Viewers Speak: Was the Bailout a Good Investment?
Sep 04, 2013
***Editor’s Note: Last weekend’s (August 31-September 1) Mailbag segment drew quite a bit of viewer reaction. We will first print a transcript of John’s comments, followed by several viewer comments…
Farm Report Mailbag:
Time now for our weekly look inside the Farm Report Mailbag. Carol Kirkhorn is concerned about my belief the bailout was a good idea. "Why are you a fan of our out-of-control spending (the bailout)?"
Carol, for many people it is hard to imagine any good out of government seemingly throwing money around at problems. But not only is that an inaccurate description, what Secretary Paulson and Presidents Bush and Obama did will, in my opinion, be a textbook example of prompt action to stop a panic. But the major point is it cannot be out-of-control spending if you get your money back. Look at the numbers: We sent about $250 million to banks to shore up their liquidity, $187 to Fannie & Freddie, $80 to car companies, $70 billion to AIG, $19 billion to buy questionable assets like CDO’s, and another 10 to subsidize homeowners for a total of $608 billion. Meanwhile, look what we’ve gotten back. Banks have repaid $367 billion as of August 27th, and the despised mortgage giants and others have sent $187 billion in dividends and interest to the treasury. Another reader pointed out the U.S. probably will lose money on their GM stock, but the cash still pouring in will soon make the whole $608 billion a remarkably good investment. Incidentally, this action is exactly what farmers demand the government do for their section when sugar and dairy prices drop…and in this instance I remain convinced it was a courageous and lucrative decision.
Viewer Response #1: John, while I appreciate your service to our country and the fact that you are a real farmer, I think that you are as crazy as a squashed cat if you think that the monetary policies that our government has pursued have in any way been beneficial. I am very surprised that a man of your education and experience would actually support such destructive fiscal policies. That is in my mind incomprehensible. Sincerely, Wayne Kahlbau - Fairhope, Alabama

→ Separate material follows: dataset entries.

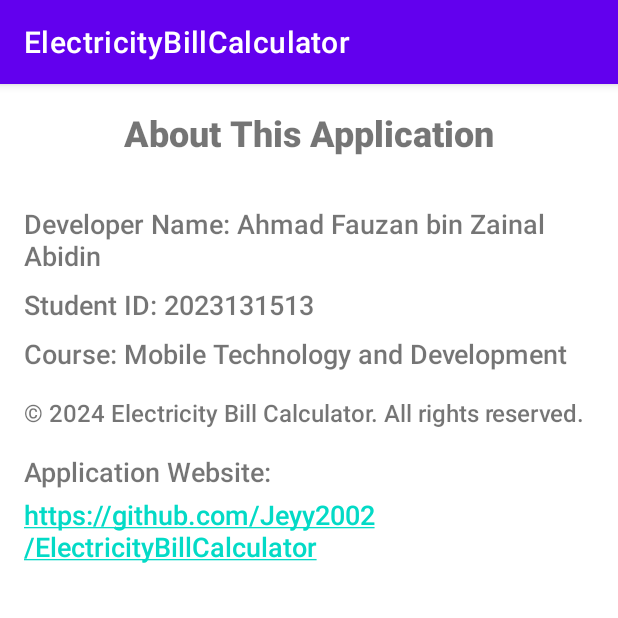
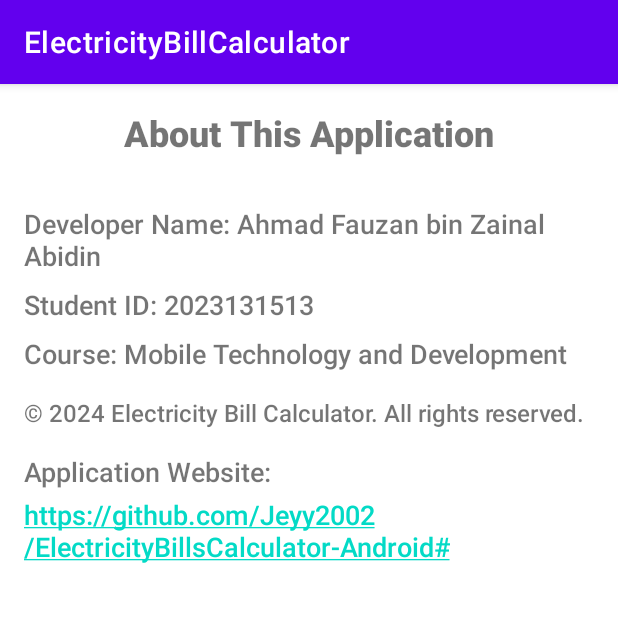
Before and after one commit to Jeyy2002/ElectricityBillsCalculator-Android, an Android app: the AboutActivity screen opened directly, with no data from a screen before it, on a phone screen of 412 x 824 dp, the top half of it. Run offline under Robolectric (Android 15) with nearby library versions, the phone set to English and light mode, and no system bars.

Commit message:
Initial commit: Electricity Bill Calculator application

```diff
--- a/app/src/main/res/values/strings.xml
+++ b/app/src/main/res/values/strings.xml
@@ -30,7 +30,7 @@
     <string name="course_mobile_technology">Course: Mobile Technology and Development</string>
     <string name="_2024_electricity_bill_calculator_all_rights_reserved">© 2024 Electricity Bill Calculator. All rights reserved.</string>
     <string name="application_website">Application Website:</string>
-    <string name="https_github_com_jeyy2002_electricitybillcalculator">https://github.com/Jeyy2002/ElectricityBillCalculator</string>
+    <string name="https_github_com_jeyy2002_electricitybillcalculator">https://github.com/Jeyy2002/ElectricityBillsCalculator-Android#</string>
     <string-array name="months_array">
         <item>January</item>
         <item>February</item>
```
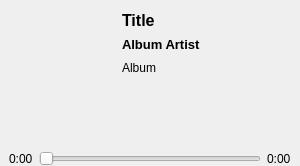
Before: the Qt Designer form src/miniplayer.ui in Gearlux/GDeskTunes, drawn with Qt 5.
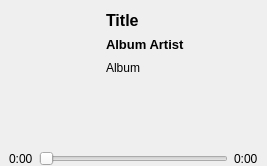
After: the same form once the commit is applied. Icons and pictures are not drawn. Custom widgets are drawn as their Qt base class.

Commit message: Change miniplayer in a window

Patch:
```diff
--- a/src/miniplayer.ui
+++ b/src/miniplayer.ui
@@ -1,30 +1,19 @@
 <?xml version="1.0" encoding="UTF-8"?>
 <ui version="4.0">
  <class>MiniPlayer</class>
- <widget class="QWidget" name="MiniPlayer">
+ <widget class="QMainWindow" name="MiniPlayer">
   <property name="geometry">
    <rect>
     <x>0</x>
     <y>0</y>
-    <width>300</width>
+    <width>264</width>
     <height>166</height>
    </rect>
   </property>
-  <property name="maximumSize">
-   <size>
-    <width>500</width>
-    <height>500</height>
-   </size>
-  </property>
   <property name="windowTitle">
    <string>GDeskTunes Mini Player</string>
   </property>
-  <property name="autoFillBackground">
-   <bool>false</bool>
-  </property>
-  <property name="styleSheet">
-   <string notr="true"/>
-  </property>
+  <widget class="QWidget" name="centralwidget">
   <layout class="QVBoxLayout" name="verticalLayout_3">
    <property name="spacing">
     <number>0</number>
@@ -572,6 +561,7 @@
    </item>
   </layout>
  </widget>
+ </widget>
  <customwidgets>
   <customwidget>
    <class>ArtLabel</class>
```
Left out of the diff: 82 changed lines with no effect on the pictures. Lines whose indentation alone changed are shown as unchanged. The commit also changes 5 other files.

Viewer Response #2: Hi John - In the mail bag this morning you were giving a rundown on what the government spent bailing out several businesses. While I and others feel that the auto industry only asked for a loan I do not count the financial aid Uncle Sam gave GM and Chrysler a bailout. That was a loan. Why that government official bought stock in GM was a person with a whole lot of screws loose or missing because the stock market has to be hit just right to make a gain and that is still a crap shoot. Frankly that was someone making a bad decision that went from bad to worse. It is going to take a while for the auto industry to get there stock prices back to what they were. The only way to make money on that dumb move is to be patient. James Brancheau
Viewer Response #3: You state you are convinced the bailout was a courageous and lucrative decision. Oh really? Since the government has no money except that which they tax, borrow or print it’s not very courageous to use money that doesn’t belong to you or is created without the corresponding production of goods or services. And in so doing, they reward poor decision makers and delay the purging of excesses that are needed so that real growth can occur that benefits the public. And lucrative for whom? The Comptroller of the Currency’s first quarter report shows total US bank notional exposure to derivatives of $231.6 trillion. This doesn’t include the trillions of liabilities banks are allowed to move off their books, such as mortgage backed securities which took down Fannie Mae, Freddie Mac and AIG. Four of the too-big-to-fail commercial banks account for 94% of this exposure. When the next big financial crisis hits, which will dwarf 2008, we will see just how "courageous and lucrative" the bailout was. Too-big-to-fail may just become too-big-to-save. Dave Sauers
Viewer Response #4: Thanks for taking the time to respond to my email. You set me straight and I am embarrassed that I jumped to the wrong conclusion without doing my homework. I saw on your website that you explained it quite thoroughly on your previous show. I apologize. I've always admired your level headed, bipartisan approach, guess I'll learn to do likewise.
Blessings, Carol Kirkhorn